Frequently Asked Questions

We’ve compiled a list of commonly asked questions. However, if you don’t find yours answered here, feel free to fill out the form on the right and one of our team members will get back to you with the answer.

How do I set up a consultation?

To schedule a consult, you can call us at 480-427-0274 or submit a request for a free consultation.

I see hairs in the shower every day, is that normal?

There are 100,000 hairs on the average head. Hair cycles between growth and resting phases. In the average person, 50-100 hairs fall out every day. The majority will begin to grow back in three to four months. This should not create anxiety as it is a normal function and is not noticeable.

What medications are FDA approved for hair loss?
 Propecia (Finasteride)

Propecia is a medication for men only. Propecia is a pill, which is taken orally once daily. The drug is not available to women due to the potential for birth defects. Propecia has been shown to stop hair loss in approximately 90% of patients

I lost my hair during chemo why hasn’t my hair come back fully?

There are a number of causes of hair loss. One reason why many cancer patients don’t receive their hair back is due to the fact they were going to have hair loss in the future. Chemo has accelerated the process and you could be experiencing early stages of Androgenetic Alopecia (AA). This is the most common cause of hair loss in men and women. It is genetic and can be inherited from the mother or father. In AA, DHT (a testosterone derivative) attacks hair follicles, resulting in miniaturization and alopecia.

What is a normal hair growth cycle?

The normal cycle of hair growth lasts for 2 to 6 years. Each hair grows approximately 1 centimeter (less than half an inch) per month during this phase. About 90 percent of the hair on your scalp is growing at any one time. About 10 percent of the hair on your scalp, at any one time, is in a resting phase. After 2 to 3 months, the resting hair falls out and new hair starts to grow in its place.

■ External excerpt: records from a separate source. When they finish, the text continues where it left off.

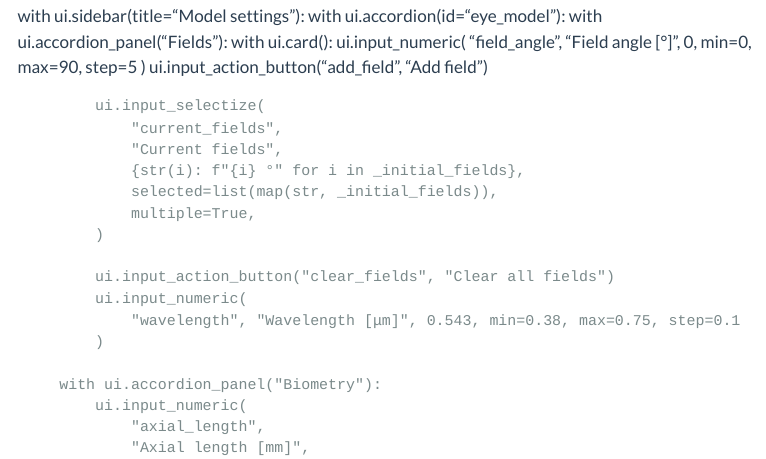
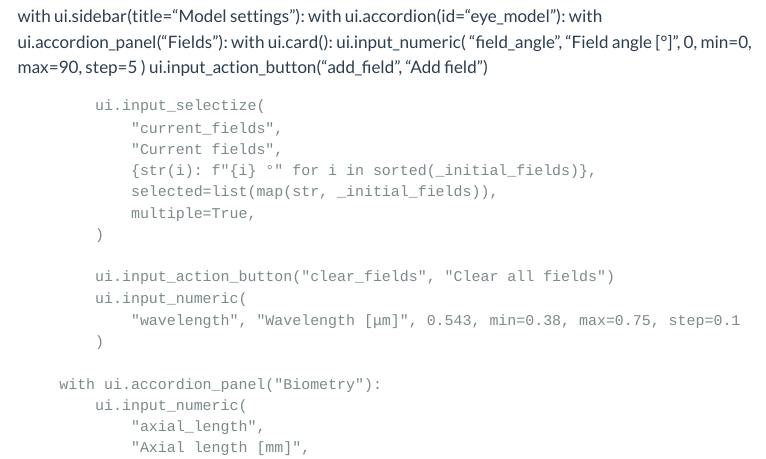
Before and after one commit to MREYE-LUMC/demos, a Quarto document (visisipy/index.qmd): the page in a window 1100 px wide, from 480 px down. Rendered offline with R 4.5, knitr and Pandoc in place of Quarto, with nearby package versions; menus at the side of the page are left out.

Commit message:
Sort displayed initial field angles in settings

```diff
--- a/visisipy/index.qmd
+++ b/visisipy/index.qmd
@@ -55,7 +55,7 @@ with ui.sidebar(title="Model settings"):
             ui.input_selectize(
                 "current_fields",
                 "Current fields",
-                {str(i): f"{i} °" for i in _initial_fields},
+                {str(i): f"{i} °" for i in sorted(_initial_fields)},
                 selected=list(map(str, _initial_fields)),
                 multiple=True,
             )
```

It is normal to shed some hair each day as part of this cycle. However, some people may experience excessive (more than normal) hair loss. Hair loss of this type can affect men, women and children.

What causes excessive hair loss?

A number of things can cause excessive hair loss. For example, about 3 or 4 months after an illness or a major surgery, you may suddenly lose a large amount of hair. This hair loss is related to the stress of the illness and is temporary.


Hormonal problems may cause hair loss. If your thyroid gland is overactive or underactive, your hair may fall out. This hair loss usually can be helped by treatment thyroid disease. Hair loss may occur if male or female hormones, known as androgens and estrogens, are out of balance. Correcting the hormone imbalance may stop your hair loss.


Many women notice hair loss about 3 months after they’ve had a baby. This loss is also related to hormones. During pregnancy, high levels of certain hormones cause the body to keep hair that would normally fall out. When the hormones return to pre-pregnancy levels, that hair falls out and the normal cycle of growth and loss starts again.


Some medicines can cause hair loss. This type of hair loss improves when you stop taking the medicine. Medicines that can cause hair loss include blood thinners (also called anticoagulants), medicines used for gout, medicines used in chemotherapy to treat cancer, vitamin A (if too much is taken), birth control pills and antidepressants.


Certain infections can cause hair loss. Fungal infections of the scalp can cause hair loss in children. The infection is easily treated with antifungal medicines.


Finally, hair loss may occur as part of an underlying disease, such as lupus or diabetes. Since hair loss may be an early sign of a disease, it is important to find the cause so that it can be treated.

Can my doctor do something to stop hair loss?

Perhaps. Your doctor will probably ask you some questions about your diet, any medicines you’re taking, whether you’ve had a recent illness and how you take care of your hair. If you’re a woman, your doctor may ask questions about your menstrual cycle, pregnancies and menopause. Your doctor may want to do a physical exam to look for other causes of hair loss. Finally, blood tests or a biopsy (taking a small sample of cells to examine under a microscope) of your scalp may be needed.

Is there any treatment for hair loss?

Depending on your type of hair loss, treatments are available. If a medicine is causing your hair loss, your doctor may be able to prescribe a different medicine. Recognizing and treating an infection may help stop the hair loss. Correcting a hormone imbalance may prevent further hair loss.


Medicines may also help slow or prevent the development of common baldness. One medicine, minoxidil (brand name: Rogaine), is available without a prescription. It is applied to the scalp. Both men and women can use it. Another medicine, finasteride (brand name: Propecia) is available with a prescription. It comes in pills and is only for men. It may take up to 6 months before you can tell if one of these medicines is working.


If adequate treatment is not available for your type of hair loss, you may consider trying different hairstyles or wigs, hairpieces, hair weaves or artificial hair replacement.